_INPUT RECORDS_
* * * *
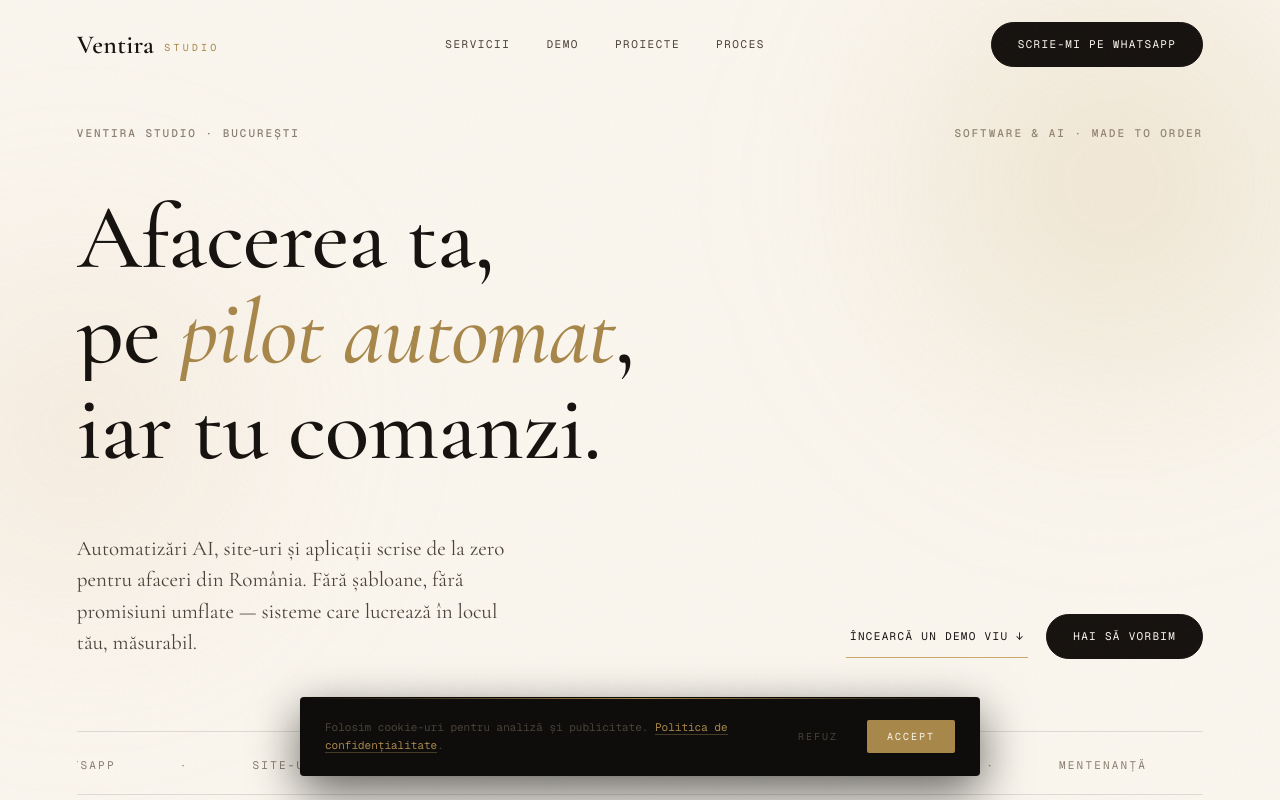
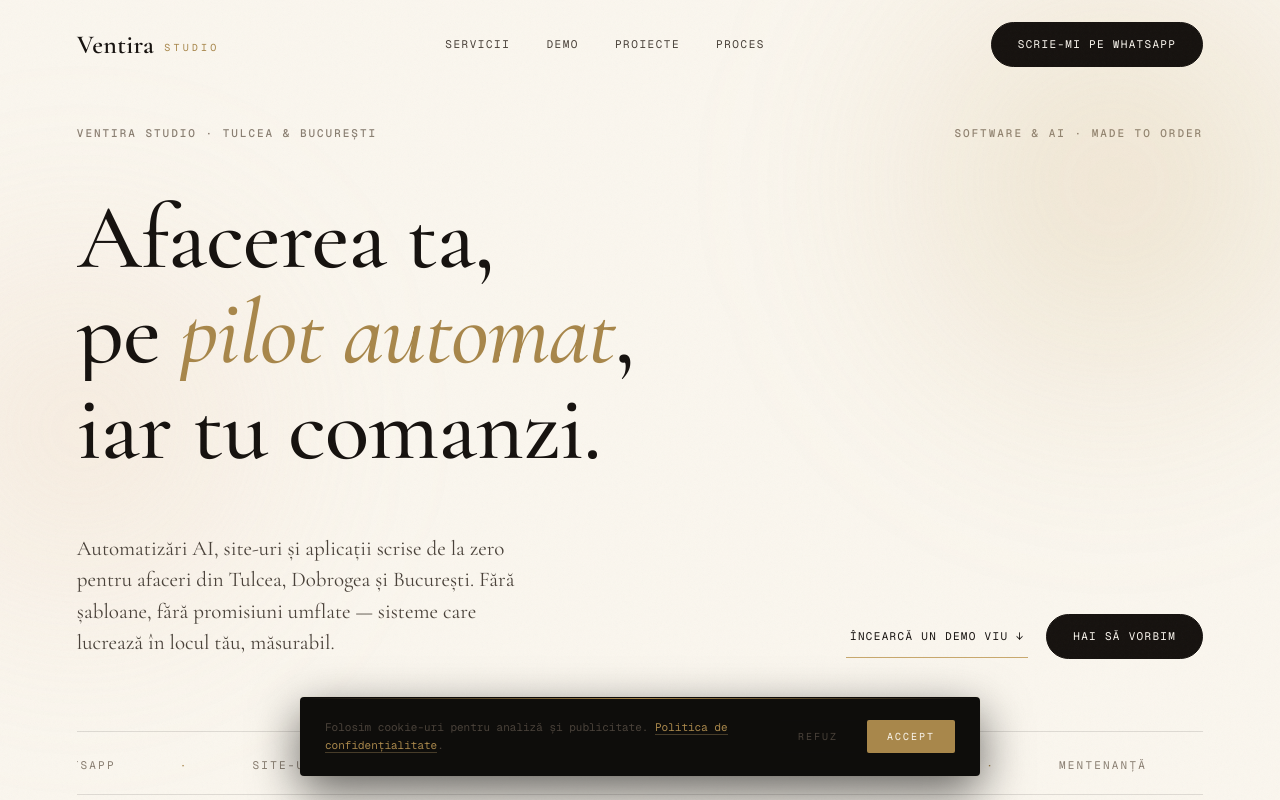
Before and after one commit to andrewg10/ventirastudio, a Next.js app: page / in a window 1280 px wide. Shown: the top 800 px of the page. Built offline with nearby package versions, Linux system fonts and the light colour scheme; no server answers.

Commit message:
Pozitionare: Tulcea/Dobrogea + punct de lucru Bucuresti (hero, footer, title/description/keywords locale, JSON-LD locations + areaServed)

```diff
--- a/src/app/layout.tsx
+++ b/src/app/layout.tsx
@@ -4,10 +4,14 @@ import "./globals.css";
 import CookieConsent from "@/components/CookieConsent";
 
 export const metadata: Metadata = {
-  title: "Ventira Studio · Sisteme AI și software care lucrează pentru tine",
+  title: "Ventira Studio · Agenți AI și site-uri · Tulcea & București",
   description:
-    "Automatizări AI, site-uri și aplicații construite la comandă pentru afaceri din România. Afacerea ta, pe pilot automat — iar tu comanzi.",
-  keywords: ["automatizare AI Romania", "agenti AI", "site-uri custom", "AI receptionist", "Ventira Studio"],
+    "Automatizări AI, site-uri și aplicații construite la comandă pentru afaceri din Tulcea, Dobrogea și București. Agenți WhatsApp în producție la restaurante, autogară și depozite. Afacerea ta, pe pilot automat — iar tu comanzi.",
+  keywords: [
+    "agentie AI Tulcea", "automatizare AI Tulcea", "creare site Tulcea", "site web Tulcea",
+    "agent WhatsApp restaurant", "agent AI rezervari", "automatizare AI Dobrogea", "automatizare AI Constanta",
+    "agentie AI Bucuresti", "site-uri custom", "AI receptionist", "Ventira Studio",
+  ],
   metadataBase: new URL("https://www.ventirastudio.ro"),
   openGraph: {
     title: "Ventira Studio · Sisteme AI și software care lucrează pentru tine",
@@ -21,7 +25,7 @@ export const metadata: Metadata = {
         url: "/og-image.png",
         width: 1200,
         height: 630,
-        alt: "Ventira Studio — Agenție AI din România",
+        alt: "Ventira Studio — Agenți AI și site-uri pentru afaceri din Tulcea, Dobrogea și București",
       },
     ],
   },
@@ -52,13 +56,25 @@ const ORG_JSONLD = {
   logo: "https://www.ventirastudio.ro/ventira-logo-hero.png",
   email: "contact@ventirastudio.ro",
   description:
-    "Automatizări AI, site-uri și aplicații construite la comandă pentru afaceri din România.",
+    "Automatizări AI, site-uri și aplicații construite la comandă pentru afaceri din Tulcea, Dobrogea și București.",
   address: {
     "@type": "PostalAddress",
     addressLocality: "București",
     addressCountry: "RO",
   },
-  areaServed: "RO",
+  location: [
+    { "@type": "Place", name: "Ventira Studio — Tulcea", address: { "@type": "PostalAddress", addressLocality: "Tulcea", addressRegion: "Tulcea", addressCountry: "RO" } },
+    { "@type": "Place", name: "Ventira Studio — București (punct de lucru)", address: { "@type": "PostalAddress", addressLocality: "București", addressCountry: "RO" } },
+  ],
+  areaServed: [
+    { "@type": "City", name: "Tulcea" },
+    { "@type": "City", name: "Constanța" },
+    { "@type": "City", name: "Brăila" },
+    { "@type": "City", name: "Galați" },
+    { "@type": "AdministrativeArea", name: "Dobrogea" },
+    { "@type": "City", name: "București" },
+    { "@type": "Country", name: "România" },
+  ],
   telephone: "+40769292363",
   contactPoint: {
     "@type": "ContactPoint",
--- a/src/components/Footer.tsx
+++ b/src/components/Footer.tsx
@@ -27,7 +27,7 @@ export default function Footer() {
           </Link>
         ))}
       </nav>
-      <span className="mono">București, România · {EMAIL}</span>
+      <span className="mono">Tulcea · București · {EMAIL}</span>
     </footer>
   );
 }
--- a/src/components/Hero.tsx
+++ b/src/components/Hero.tsx
@@ -25,7 +25,7 @@ export default function Hero() {
       <div className="wash gold" style={{ width: "640px", height: "640px", top: "-10%", right: "-12%" }} />
       <div className="wash blush" style={{ width: "520px", height: "520px", bottom: "8%", left: "-14%" }} />
       <div className="meta-line mono">
-        <span>Ventira Studio · București</span>
+        <span>Ventira Studio · Tulcea & București</span>
         <span>Software & AI · Made to order</span>
       </div>
       <h1>
@@ -36,8 +36,8 @@ export default function Hero() {
       <div className="hero-sub">
         <p className="rv">
           Automatizări AI, site-uri și aplicații scrise de la zero pentru
-          afaceri din România. Fără șabloane, fără promisiuni umflate —
-          sisteme care lucrează în locul tău, măsurabil.
+          afaceri din Tulcea, Dobrogea și București. Fără șabloane, fără
+          promisiuni umflate — sisteme care lucrează în locul tău, măsurabil.
         </p>
         <div className="cta-row rv">
           <a className="btn-ghost" href="#demo">Încearcă un demo viu ↓</a>
```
* * * *
_AIM OF THE EXERCISE_
Look over the records above and copy each line that includes the string "Dobrogea".

_YOUR RESPONSE_
Pozitionare: Tulcea/Dobrogea + punct de lucru Bucuresti (hero, footer, title/description/keywords locale, JSON-LD locations + areaServed)
+    "Automatizări AI, site-uri și aplicații construite la comandă pentru afaceri din Tulcea, Dobrogea și București. Agenți WhatsApp în producție la restaurante, autogară și depozite. Afacerea ta, pe pilot automat — iar tu comanzi.",
+    "agent WhatsApp restaurant", "agent AI rezervari", "automatizare AI Dobrogea", "automatizare AI Constanta",
+        alt: "Ventira Studio — Agenți AI și site-uri pentru afaceri din Tulcea, Dobrogea și București",
+    "Automatizări AI, site-uri și aplicații construite la comandă pentru afaceri din Tulcea, Dobrogea și București.",
+    { "@type": "AdministrativeArea", name: "Dobrogea" },
+          afaceri din Tulcea, Dobrogea și București. Fără șabloane, fără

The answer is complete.